Janka and Gergely live in Doma no Ie with their three cheerful kids. The people who gather there have come to Kyoto from places such as Germany, France, the UK, Italy, and other regions of Japan, along with local Kyotoites. In Doma no Ie, we hear many languages being spoken: English, Hungarian, German, Romanian, Italian, Korean, standard Japanese, and the Kyoto dialect. The language situation of Gergely and Janka’s three children is particularly interesting. They have two first languages, namely, Hungarian and the Kyoto dialect, which is pretty different from standard Japanese. My son’s mother is from Germany and she speaks to him in German, but his first language is the Kyoto dialect. At Gergely and Janka’s, we see many kids playing together. Most of them speak the Kyoto dialect, and that is the most cosmopolitan language in this house. Obviously, though, they don’t really need a language to play together. I’ve learned from them that the branding of “Japanese” or “Japaneseness” is an utter nonsense that only adults use and rely on. I imagine the bright future of those kids, and that comforts me and cheers me up in this phase of our life.
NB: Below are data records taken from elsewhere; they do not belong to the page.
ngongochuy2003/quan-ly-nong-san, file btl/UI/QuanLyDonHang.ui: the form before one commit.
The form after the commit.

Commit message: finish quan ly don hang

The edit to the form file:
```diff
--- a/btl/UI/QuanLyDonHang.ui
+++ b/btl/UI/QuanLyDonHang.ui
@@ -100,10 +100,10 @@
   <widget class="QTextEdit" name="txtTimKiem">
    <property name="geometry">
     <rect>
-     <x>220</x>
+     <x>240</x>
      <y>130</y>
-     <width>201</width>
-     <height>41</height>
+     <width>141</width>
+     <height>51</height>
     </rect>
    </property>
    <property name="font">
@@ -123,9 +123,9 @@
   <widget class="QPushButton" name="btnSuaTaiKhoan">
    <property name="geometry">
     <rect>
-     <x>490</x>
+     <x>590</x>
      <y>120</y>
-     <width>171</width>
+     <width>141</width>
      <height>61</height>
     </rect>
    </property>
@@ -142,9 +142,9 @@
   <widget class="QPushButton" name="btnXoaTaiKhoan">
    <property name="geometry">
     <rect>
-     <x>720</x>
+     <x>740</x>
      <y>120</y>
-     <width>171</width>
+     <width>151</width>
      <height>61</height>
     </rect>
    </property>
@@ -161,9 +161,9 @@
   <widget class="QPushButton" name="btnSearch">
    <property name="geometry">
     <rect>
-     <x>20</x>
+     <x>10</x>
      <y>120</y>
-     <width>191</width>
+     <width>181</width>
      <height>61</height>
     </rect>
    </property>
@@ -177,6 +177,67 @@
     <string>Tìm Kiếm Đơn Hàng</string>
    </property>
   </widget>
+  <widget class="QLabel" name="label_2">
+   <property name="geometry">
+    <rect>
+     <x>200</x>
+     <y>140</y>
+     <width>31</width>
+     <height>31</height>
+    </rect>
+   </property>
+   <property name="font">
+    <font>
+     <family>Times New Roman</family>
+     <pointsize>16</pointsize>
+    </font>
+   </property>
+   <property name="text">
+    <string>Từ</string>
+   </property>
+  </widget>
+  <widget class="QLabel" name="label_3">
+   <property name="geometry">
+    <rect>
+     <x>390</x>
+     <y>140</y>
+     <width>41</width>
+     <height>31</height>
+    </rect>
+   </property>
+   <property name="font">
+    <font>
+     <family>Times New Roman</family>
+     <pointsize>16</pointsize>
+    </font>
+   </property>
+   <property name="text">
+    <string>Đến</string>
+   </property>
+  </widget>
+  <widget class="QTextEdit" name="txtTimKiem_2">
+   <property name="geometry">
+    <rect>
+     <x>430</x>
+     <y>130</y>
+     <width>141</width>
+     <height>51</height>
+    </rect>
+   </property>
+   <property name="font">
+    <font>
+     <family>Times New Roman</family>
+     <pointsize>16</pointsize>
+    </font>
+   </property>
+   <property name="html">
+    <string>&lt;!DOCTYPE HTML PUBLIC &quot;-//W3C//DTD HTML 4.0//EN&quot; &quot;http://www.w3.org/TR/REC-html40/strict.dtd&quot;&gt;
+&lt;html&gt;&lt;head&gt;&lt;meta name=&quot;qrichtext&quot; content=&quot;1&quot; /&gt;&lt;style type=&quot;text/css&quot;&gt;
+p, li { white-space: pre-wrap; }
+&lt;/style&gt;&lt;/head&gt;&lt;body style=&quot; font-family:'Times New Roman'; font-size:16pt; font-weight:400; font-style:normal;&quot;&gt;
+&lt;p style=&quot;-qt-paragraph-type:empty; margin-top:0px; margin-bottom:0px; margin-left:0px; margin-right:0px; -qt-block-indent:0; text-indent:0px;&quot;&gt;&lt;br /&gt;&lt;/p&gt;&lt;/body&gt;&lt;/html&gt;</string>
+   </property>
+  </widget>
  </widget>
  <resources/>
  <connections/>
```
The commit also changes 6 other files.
On full moon and new moon nights, by an old mochi tree in the middle of the garden, we gather around a bonfire and talk about the environment, politics, and life, with a spoon in one hand and bread in the other – Janka bakes amazingly delicious sourdough bread. Gergely came to Japan to study Japanese architecture and traditional techniques, but there is also his despair at the current state of Hungary under the heavy-handed and xenophobic Orbán administration.
Gergely said at our first gathering: “Tradition is like a braid, a knot of the countless events that have occurred since the distant past. These events include trees, water, light, fire, bacteria, time, any and all strands of time. That is why it is never a fixed thing. It can be re-tied into something more relevant to us, even at this moment.”
Everything seems to be on a journey, including people, of course. Bearing the burden of a weighty history, one sets out, is drawn to the unknown, and sometimes one finds the truth unexpectedly, just as your grandfather did and just as Gergely and Janka do. One learns things from the people and places that one visits, and tries to lead a life that leaves a better world to one’s children. Doma no Ie is one place for such a journey. It’s called ie (house), but instead of a closed construction, it’s a space where wanderers meet and share the wisdom they have collected. The doma (earth floor adjacent to the entrance) is here but it is always “with” somewhere else: it is connected to the front of another ie, to the Haars’ house atop a hill in Honolulu. We are on our respective journeys wherever we are, even when we are at home. Our memories and thoughts travel far and cross somewhere in the distance.
Monika, I am waiting for you here in Kyoto.
Me ke aloha pumehana,
3 March 2020
Monika Haar is a pianist, music teacher, and environmental advocate based in Honolulu. She recently produced a music video, Transparency featuring her choreography and compositions. With this video, she aims to raise awareness about marine pollution and plastic waste. Monika is currently planning a performing arts festival in Honolulu and New York with a focus on environmental issues.